Given entries below:

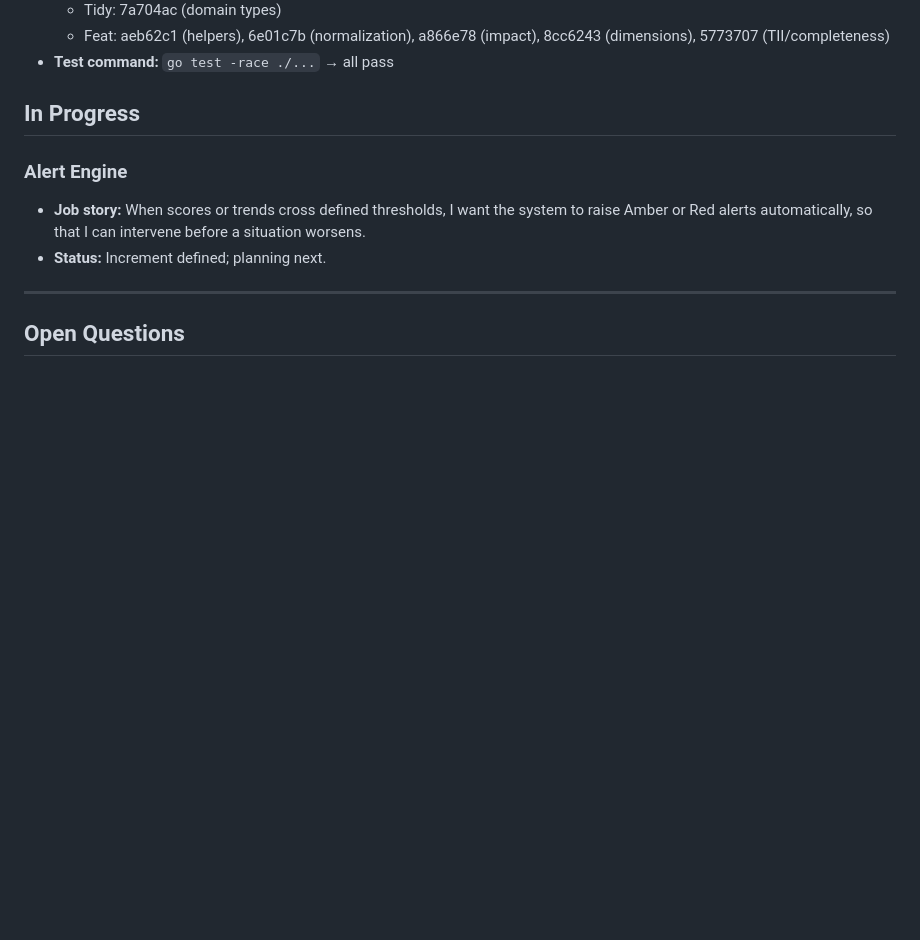
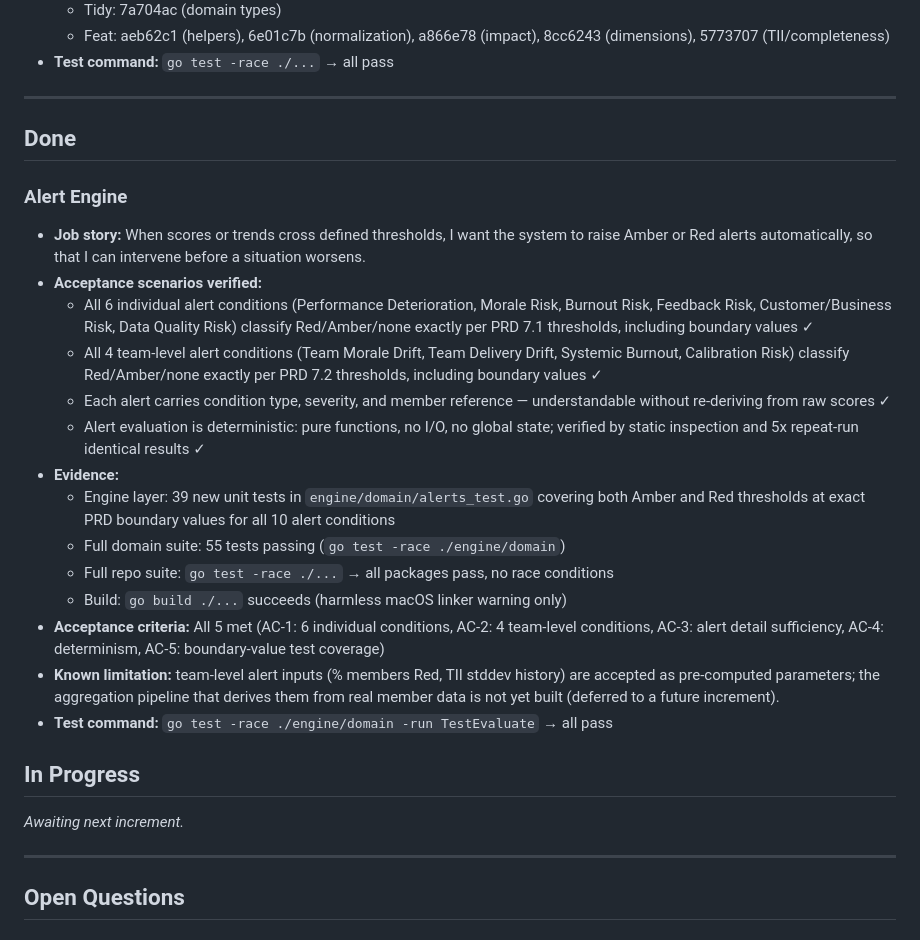
Before and after one commit to co0p/leadpulse, a Markdown page: docs/roadmap.md, the part around the change. Drawn GitHub-style; blank space fills up the shorter version.

```diff
--- a/docs/roadmap.md
+++ b/docs/roadmap.md
@@ -53,11 +53,29 @@ Product direction and sequencing for Team Impact Scorecard. Each entry explains
   - Feat: aeb62c1 (helpers), 6e01c7b (normalization), a866e78 (impact), 8cc6243 (dimensions), 5773707 (TII/completeness)
 - **Test command:** `go test -race ./...` → all pass
 
-## In Progress
+---
+
+## Done
 
 ### Alert Engine
 - **Job story:** When scores or trends cross defined thresholds, I want the system to raise Amber or Red alerts automatically, so that I can intervene before a situation worsens.
-- **Status:** Increment defined; planning next.
+- **Acceptance scenarios verified:**
+  - All 6 individual alert conditions (Performance Deterioration, Morale Risk, Burnout Risk, Feedback Risk, Customer/Business Risk, Data Quality Risk) classify Red/Amber/none exactly per PRD 7.1 thresholds, including boundary values ✓
+  - All 4 team-level alert conditions (Team Morale Drift, Team Delivery Drift, Systemic Burnout, Calibration Risk) classify Red/Amber/none exactly per PRD 7.2 thresholds, including boundary values ✓
+  - Each alert carries condition type, severity, and member reference — understandable without re-deriving from raw scores ✓
+  - Alert evaluation is deterministic: pure functions, no I/O, no global state; verified by static inspection and 5x repeat-run identical results ✓
+- **Evidence:**
+  - Engine layer: 39 new unit tests in `engine/domain/alerts_test.go` covering both Amber and Red thresholds at exact PRD boundary values for all 10 alert conditions
+  - Full domain suite: 55 tests passing (`go test -race ./engine/domain`)
+  - Full repo suite: `go test -race ./...` → all packages pass, no race conditions
+  - Build: `go build ./...` succeeds (harmless macOS linker warning only)
+- **Acceptance criteria:** All 5 met (AC-1: 6 individual conditions, AC-2: 4 team-level conditions, AC-3: alert detail sufficiency, AC-4: determinism, AC-5: boundary-value test coverage)
+- **Known limitation:** team-level alert inputs (% members Red, TII stddev history) are accepted as pre-computed parameters; the aggregation pipeline that derives them from real member data is not yet built (deferred to a future increment).
+- **Test command:** `go test -race ./engine/domain -run TestEvaluate` → all pass
+
+## In Progress
+
+_Awaiting next increment._
 
 ---
 
```
Also changed, not shown: docs/adr/ADR-20260914-alert-threshold-interpretations.md (added, +65 -0 lines), docs/domain.md (+2 -2 lines).
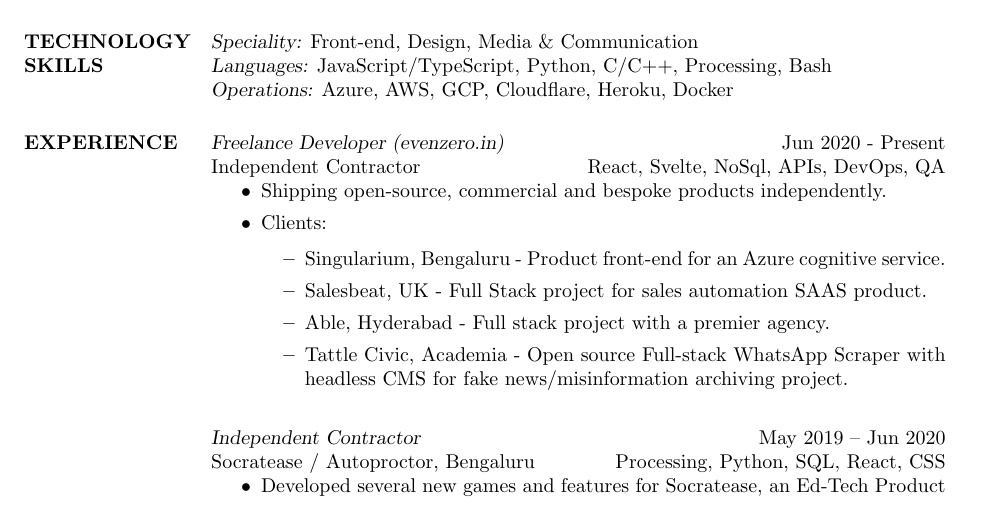
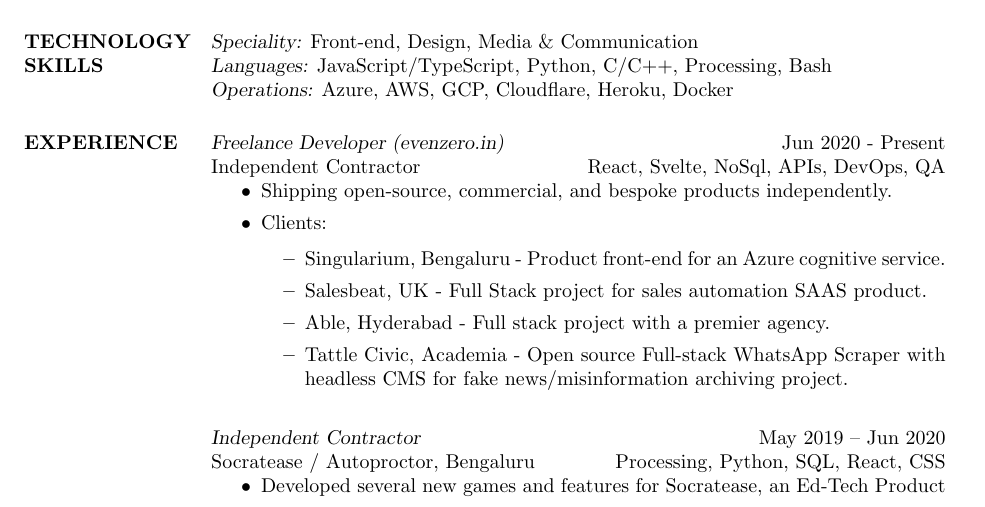
Before and after one commit to surajsharma/surajsharma, a LaTeX CV (CV_Suraj_2021/cv_2.tex): part of page 1 of 2, cut so that both start at the same text. Compiled offline with pdfLaTeX.

Commit message:
cv update

```diff
--- a/CV_Suraj_2021/cv_2.tex
+++ b/CV_Suraj_2021/cv_2.tex
@@ -43,7 +43,7 @@
 {\sl Freelance Developer (evenzero.in)} \hfill Jun 2020 - Present \\
  Independent Contractor \hfill React, Svelte, NoSql, APIs, DevOps, QA
 \begin{itemize}
-\item Shipping open-source, commercial and bespoke products independently.
+\item Shipping open-source, commercial, and bespoke products independently.
 \item Clients:
 \begin{itemize}
 \item Singularium, Bengaluru - Product front-end for an Azure cognitive service.
```
Also changed, not shown: CV_Suraj_2021/CV.pdf, header.svg (deleted), 1 other file.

End of Given entries.

Task | Could you reproduce the data above exactly, without its pictures?

Answer below |
Before and after one commit to co0p/leadpulse, a Markdown page: docs/roadmap.md, the part around the change. Drawn GitHub-style; blank space fills up the shorter version.

```diff
--- a/docs/roadmap.md
+++ b/docs/roadmap.md
@@ -53,11 +53,29 @@ Product direction and sequencing for Team Impact Scorecard. Each entry explains
   - Feat: aeb62c1 (helpers), 6e01c7b (normalization), a866e78 (impact), 8cc6243 (dimensions), 5773707 (TII/completeness)
 - **Test command:** `go test -race ./...` → all pass
 
-## In Progress
+---
+
+## Done
 
 ### Alert Engine
 - **Job story:** When scores or trends cross defined thresholds, I want the system to raise Amber or Red alerts automatically, so that I can intervene before a situation worsens.
-- **Status:** Increment defined; planning next.
+- **Acceptance scenarios verified:**
+  - All 6 individual alert conditions (Performance Deterioration, Morale Risk, Burnout Risk, Feedback Risk, Customer/Business Risk, Data Quality Risk) classify Red/Amber/none exactly per PRD 7.1 thresholds, including boundary values ✓
+  - All 4 team-level alert conditions (Team Morale Drift, Team Delivery Drift, Systemic Burnout, Calibration Risk) classify Red/Amber/none exactly per PRD 7.2 thresholds, including boundary values ✓
+  - Each alert carries condition type, severity, and member reference — understandable without re-deriving from raw scores ✓
+  - Alert evaluation is deterministic: pure functions, no I/O, no global state; verified by static inspection and 5x repeat-run identical results ✓
+- **Evidence:**
+  - Engine layer: 39 new unit tests in `engine/domain/alerts_test.go` covering both Amber and Red thresholds at exact PRD boundary values for all 10 alert conditions
+  - Full domain suite: 55 tests passing (`go test -race ./engine/domain`)
+  - Full repo suite: `go test -race ./...` → all packages pass, no race conditions
+  - Build: `go build ./...` succeeds (harmless macOS linker warning only)
+- **Acceptance criteria:** All 5 met (AC-1: 6 individual conditions, AC-2: 4 team-level conditions, AC-3: alert detail sufficiency, AC-4: determinism, AC-5: boundary-value test coverage)
+- **Known limitation:** team-level alert inputs (% members Red, TII stddev history) are accepted as pre-computed parameters; the aggregation pipeline that derives them from real member data is not yet built (deferred to a future increment).
+- **Test command:** `go test -race ./engine/domain -run TestEvaluate` → all pass
+
+## In Progress
+
+_Awaiting next increment._
 
 ---
 
```
Also changed, not shown: docs/adr/ADR-20260914-alert-threshold-interpretations.md (added, +65 -0 lines), docs/domain.md (+2 -2 lines).
Before and after one commit to surajsharma/surajsharma, a LaTeX CV (CV_Suraj_2021/cv_2.tex): part of page 1 of 2, cut so that both start at the same text. Compiled offline with pdfLaTeX.

Commit message:
cv update

```diff
--- a/CV_Suraj_2021/cv_2.tex
+++ b/CV_Suraj_2021/cv_2.tex
@@ -43,7 +43,7 @@
 {\sl Freelance Developer (evenzero.in)} \hfill Jun 2020 - Present \\
  Independent Contractor \hfill React, Svelte, NoSql, APIs, DevOps, QA
 \begin{itemize}
-\item Shipping open-source, commercial and bespoke products independently.
+\item Shipping open-source, commercial, and bespoke products independently.
 \item Clients:
 \begin{itemize}
 \item Singularium, Bengaluru - Product front-end for an Azure cognitive service.
```
Also changed, not shown: CV_Suraj_2021/CV.pdf, header.svg (deleted), 1 other file.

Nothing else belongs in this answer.